I’ve been a fan of Rhys Bowen’s for several years, first with her Constable Evan Evans series, then with the delightful Royal Spyness novels, but I hadn’t dipped into her Agatha-award winning historical series featuring Molly Murphy until Rhys’s newest novel, Hush Now, Don’t You Cry, came out early this month. Clearly I waited too long.
This eleventh novel in the story of housemaid turned detective Molly Murphy finds Molly (now Mrs. Daniel Sullivan) newly married just after the turn of the nineteenth century to police inspector Daniel, and ready to enjoy a honeymoon at a guest house at one of the summer “cottages” at Newport, Rhode Island, just past the fashionable season, as guests of the absent construction magnate Alderman Brian Hannan. Hopes of a romantic interlude are quickly dashed when the Hannan family arrives unexpectedly for a command meeting with the Alderman, who is nowhere to be found. Until he is, dead at the bottom of the cliffs below his mansion.
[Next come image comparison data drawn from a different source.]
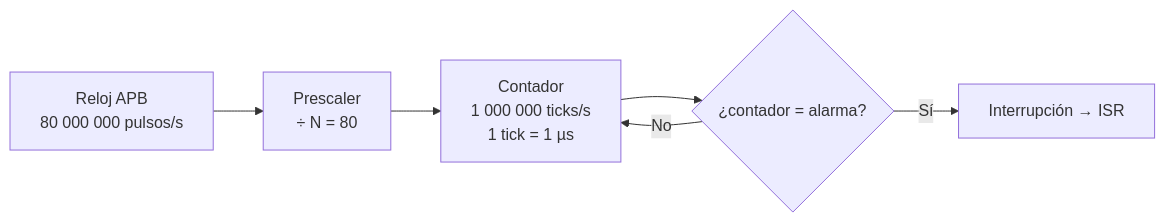
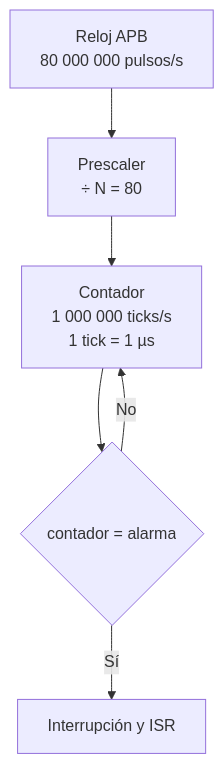
The third of 7 diagrams in unidad-1/apuntes/05-temporizadores.md (AlejandroTatum/sistemas-digitales-unl), drawn with Mermaid before and after one commit. The commit also changed other lines of this file and 16 other files, not shown here.

````diff
--- a/unidad-1/apuntes/05-temporizadores.md
+++ b/unidad-1/apuntes/05-temporizadores.md
@@ -65,8 +66,8 @@
 ```mermaid
-flowchart LR
+flowchart TD
     CLK["Reloj APB<br/>80 000 000 pulsos/s"] --> PS["Prescaler<br/>÷ N = 80"]
     PS --> CNT["Contador<br/>1 000 000 ticks/s<br/>1 tick = 1 µs"]
-    CNT --> CMP{"¿contador = alarma?"}
-    CMP -->|Sí| INT["Interrupción → ISR"]
+    CNT --> CMP{"contador = alarma"}
+    CMP -->|Sí| INT["Interrupción y ISR"]
     CMP -->|No| CNT
 ```
````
And when new husband Daniel is stricken with pneumonia, it’s Molly who must investigate this intricate family knot and determine not just who killed the patriarch, but another, even darker secret that no member of the family wants to talk about (naturally).
Ms. Bowen quickly moves the story away from Tammany Hall New York City politics of that time toward a roasted chestnut of a plot from the past. I won’t say exactly what it is, but it is a testament to her skill that the chestnut is both familiar and fresh at the same time, the exact combination of surprise and inevitability that I look for in a good cozy mystery, and one perfectly in keeping with the pitch-perfect turn-of-the-century tone.
The family members have their usual murky motives, the “cottage” mansion has its haunts and secrets, and all are revealed with the skill of a master craftsman at the top of her game, using a plucky detective at the top of hers. Molly is a delight through and through, with just enough sauce, sass, and manners to win over the Hannan family and Ms. Bowen’s legion of understandably devoted readers.